(Records from a data collection)
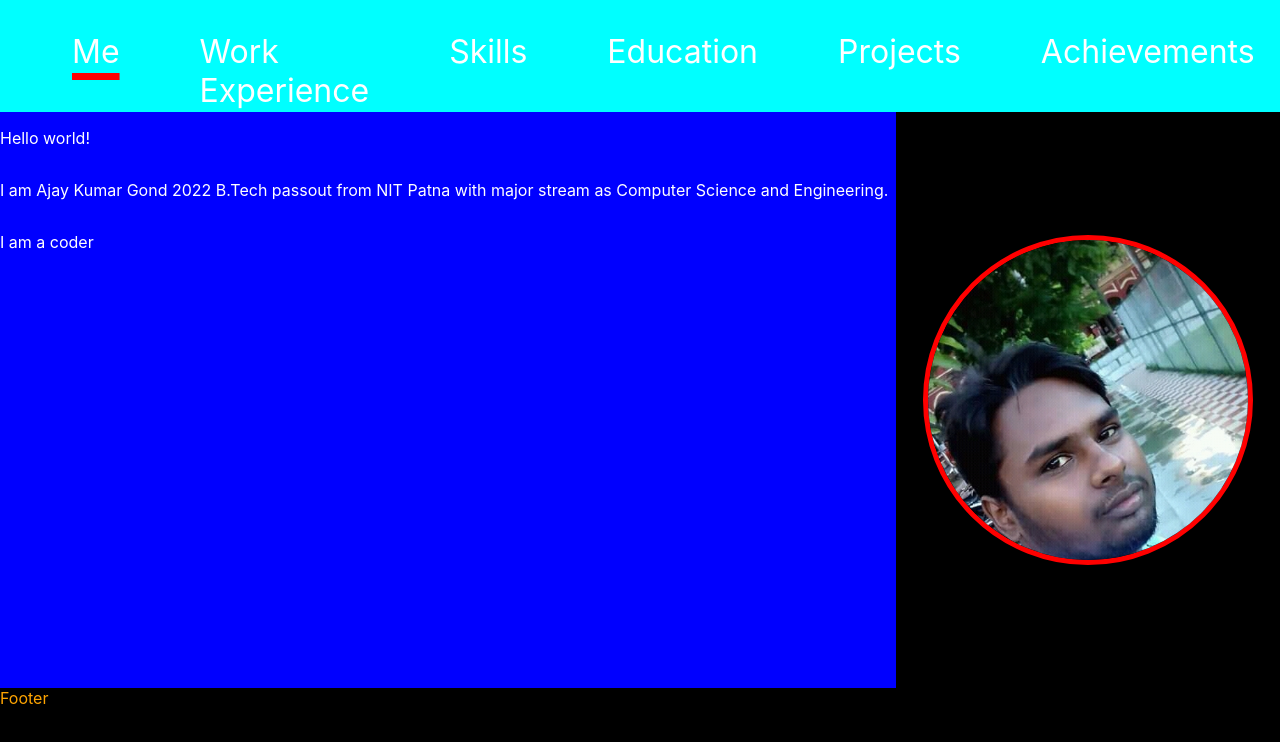
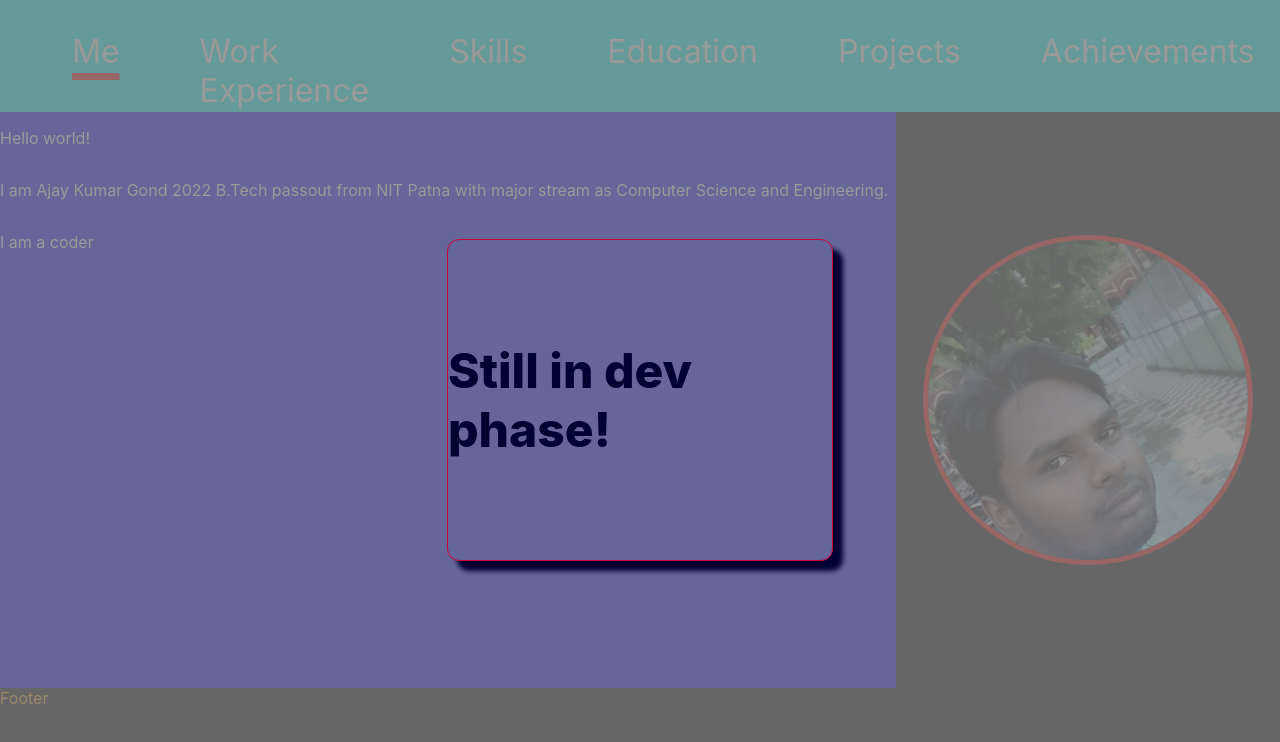
Before and after one commit to ajayg51/ajayg51-portfolio, a React (Create React App) app: page / in a window 1280 px wide. Shown: the top 742 px of the page. Built offline with nearby package versions, Linux system fonts and the light colour scheme.

Commit message:
build updated

```diff
--- a/src/components/App.jsx
+++ b/src/components/App.jsx
@@ -19,7 +19,7 @@ const App = () => {
         <Header onLinkTap={onLinkTap}></Header>
         <Content contentIdx = {contentIdx}></Content>
         <Footer></Footer>
-        {/* <Modal></Modal> */}
+        <Modal></Modal>
       </div>
     </>
   );
```
Also changed, not shown: 11 other files (tests, documents, lock files or other folders).
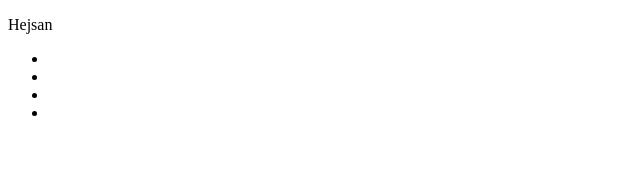
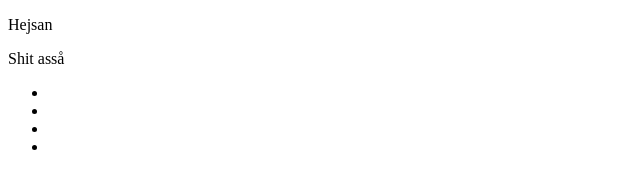
Before and after one commit to Santosnr6/BEM_exempel, a plain HTML site: page index.html in a window 1280 px wide. Shown: the full height of the page, 0-640 px from the left. Drawn offline with Linux system fonts and the light colour scheme.

Commit message:
added statement

```diff
--- a/index.html
+++ b/index.html
@@ -7,6 +7,7 @@
     </head>
     <body>
         <p>Hejsan</p>
+        <p>Shit asså</p>
 
         <!-- FEL -->
         <!-- Detta är inte korrekt BEM eftersom jag i mitt klassnamn på rad
```
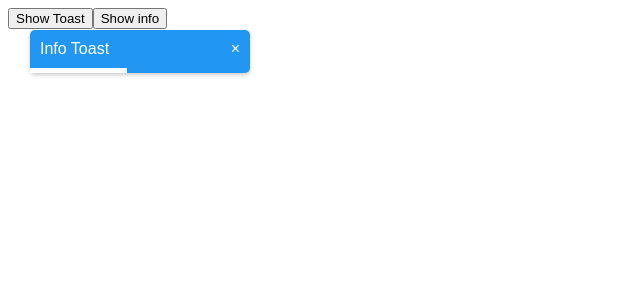
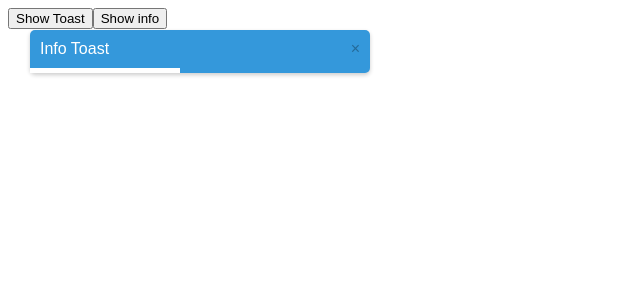
Before and after one commit to Kushagra-234/React-toast, a React (Vite) app: page / in a window 1280 px wide. Both pictures are taken after a click on the button "Show info". Shown: the top 300 px of the page, without its empty margins (0-640 px from the left). Built offline with nearby package versions, Linux system fonts and the light colour scheme.

Commit message:
feat: theme support added for toast

```diff
--- a/src/components/toast.tsx
+++ b/src/components/toast.tsx
@@ -1,6 +1,6 @@
 import { useEffect, useRef, useState } from "react";
 import styles from "../styles/toast.module.css";
-import { ToastPosition, ToastType } from "../types/toastTypes";
+import { ToastPosition, ToastTheme, ToastType } from "../types/toastTypes";
 import { animationMap } from "../utils/constants";
 
 type Props = {
@@ -11,6 +11,7 @@ type Props = {
   onClose: (id: string) => void;
   position: ToastPosition;
   description?: string;
+  theme: ToastTheme;
 };
 
 const Toast = ({
@@ -21,6 +22,7 @@ const Toast = ({
   onClose,
   position,
   description,
+  theme,
 }: Props) => {
   const [timerWidth, setTimerWidth] = useState(100);
   const timerRef = useRef<number>(duration);
@@ -51,9 +53,11 @@ const Toast = ({
   const animation = toastRegistered
     ? animationMap[dir].slide.from
     : animationMap[dir].slide.to;
+  const themeClass = theme === "colored" ? `colored-${type}` : type;
   return (
     <div
-      className={`${styles.toastContainer} ${styles[type]} ${styles[animation]}`}
+      className={`${styles.toastContainer} ${styles[themeClass]} ${styles[animation]}`}
+      data-theme={theme !== "colored" ? theme : ""}
       style={{
         animationDuration: "0.1s",
       }}
--- a/src/hooks/use-toast.tsx
+++ b/src/hooks/use-toast.tsx
@@ -2,13 +2,14 @@ import { useRef, useState } from "react";
 import Toast from "../components/toast";
 import { v4 as uuidv4 } from "uuid";
 import styles from "../styles/toast.module.css";
-import { ToastPosition, ToastType } from "../types/toastTypes";
+import { ToastPosition, ToastTheme, ToastType } from "../types/toastTypes";
 
 export type ToastDataType = {
   id: string;
   type: ToastType;
   message: string;
   duration: number;
+  theme: ToastTheme;
 };
 
 const useToast = (position: ToastPosition) => {
@@ -20,9 +21,14 @@ const useToast = (position: ToastPosition) => {
     message: string;
     duration: number;
     description?: string;
+    theme?: ToastTheme;
   }) => {
     const toastId = uuidv4();
-    const newToast = { id: toastId, ...toastProps };
+    const newToast = {
+      id: toastId,
+      ...toastProps,
+      theme: toastProps.theme || "colored",
+    };
 
     // Setting new toast list based on previous state
     setToastList((prevToastList) => [newToast, ...prevToastList]);
@@ -41,6 +47,7 @@ const useToast = (position: ToastPosition) => {
       prevToastList.filter((toast) => toast.id != toastId)
     );
   };
+
   const ToastComponent = (
     <div className={styles[position]}>
       {toastList.length > 0
--- a/src/styles/toast.module.css
+++ b/src/styles/toast.module.css
@@ -1,15 +1,60 @@
 .toastContainer {
   font-family: sans-serif;
-  min-width: 200px;
+  min-width: 320px;
   width: 100%;
   margin: 10px;
   display: flex;
   flex-direction: column;
   justify-content: space-between;
   border-radius: 5px;
-  color: white;
   box-shadow: 0 2px 4px rgba(0, 0, 0, 0.2);
 }
+/* Themes */
+[data-theme="dark"] {
+  background-color: #121212;
+  color: #fff;
+}
+[data-theme="light"] {
+  background-color: #fff;
+  color: #757575;
+}
+
+.success .timer {
+  background-color: #07bc0c;
+}
+.error .timer {
+  background-color: #e74c3c;
+}
+.info .timer {
+  background-color: #3498db;
+}
+.warning .timer {
+  background-color: #f1c40f;
+}
+.timer {
+  background: #fff;
+  height: 5px;
+  transition: all 0.1s linear;
+}
+.colored-success {
+  color: #fff;
+  background-color: #07bc0c;
+}
+.colored-error {
+  color: #fff;
+  background-color: #e74c3c;
+}
+.colored-info {
+  color: #fff;
+  background-color: #3498db;
+}
+.colored-warning {
+  color: #fff;
+  background-color: #f1c40f;
+}
+
+/* Animations */
+
 .slideIn {
   animation-name: slideIn;
 }
@@ -70,19 +115,10 @@
   margin-top: 10px;
   font-size: 14px;
 }
-.success {
-  background-color: #4caf50;
-}
-.error {
-  background-color: #f44336;
-}
-.info {
-  background-color: #2196f3;
-}
-.warning {
-  background-color: #ff9800;
-}
+
 .closeButton {
+  color: #000;
+  opacity: 0.3;
   margin-left: 5px;
   cursor: pointer;
   display: flex;
@@ -108,8 +144,3 @@
   top: 20px;
   left: 20px;
 }
-.timer {
-  background: #fff;
-  height: 5px;
-  transition: all 0.1s linear;
-}
--- a/src/types/toastTypes.ts
+++ b/src/types/toastTypes.ts
@@ -11,3 +11,5 @@ export type ToastPosition =
   | "bottom-left"
   | "top-right"
   | "top-left";
+
+export type ToastTheme = "light" | "dark" | "colored";
```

→ **TASK REQUIREMENTS**: Only lines with the word "info" count here; copy every one from the records.

→ **ANSWER TO THE PROBLEM**:
Before and after one commit to Kushagra-234/React-toast, a React (Vite) app: page / in a window 1280 px wide. Both pictures are taken after a click on the button "Show info". Shown: the top 300 px of the page, without its empty margins (0-640 px from the left). Built offline with nearby package versions, Linux system fonts and the light colour scheme.
+.info .timer {
+.colored-info {
-.info {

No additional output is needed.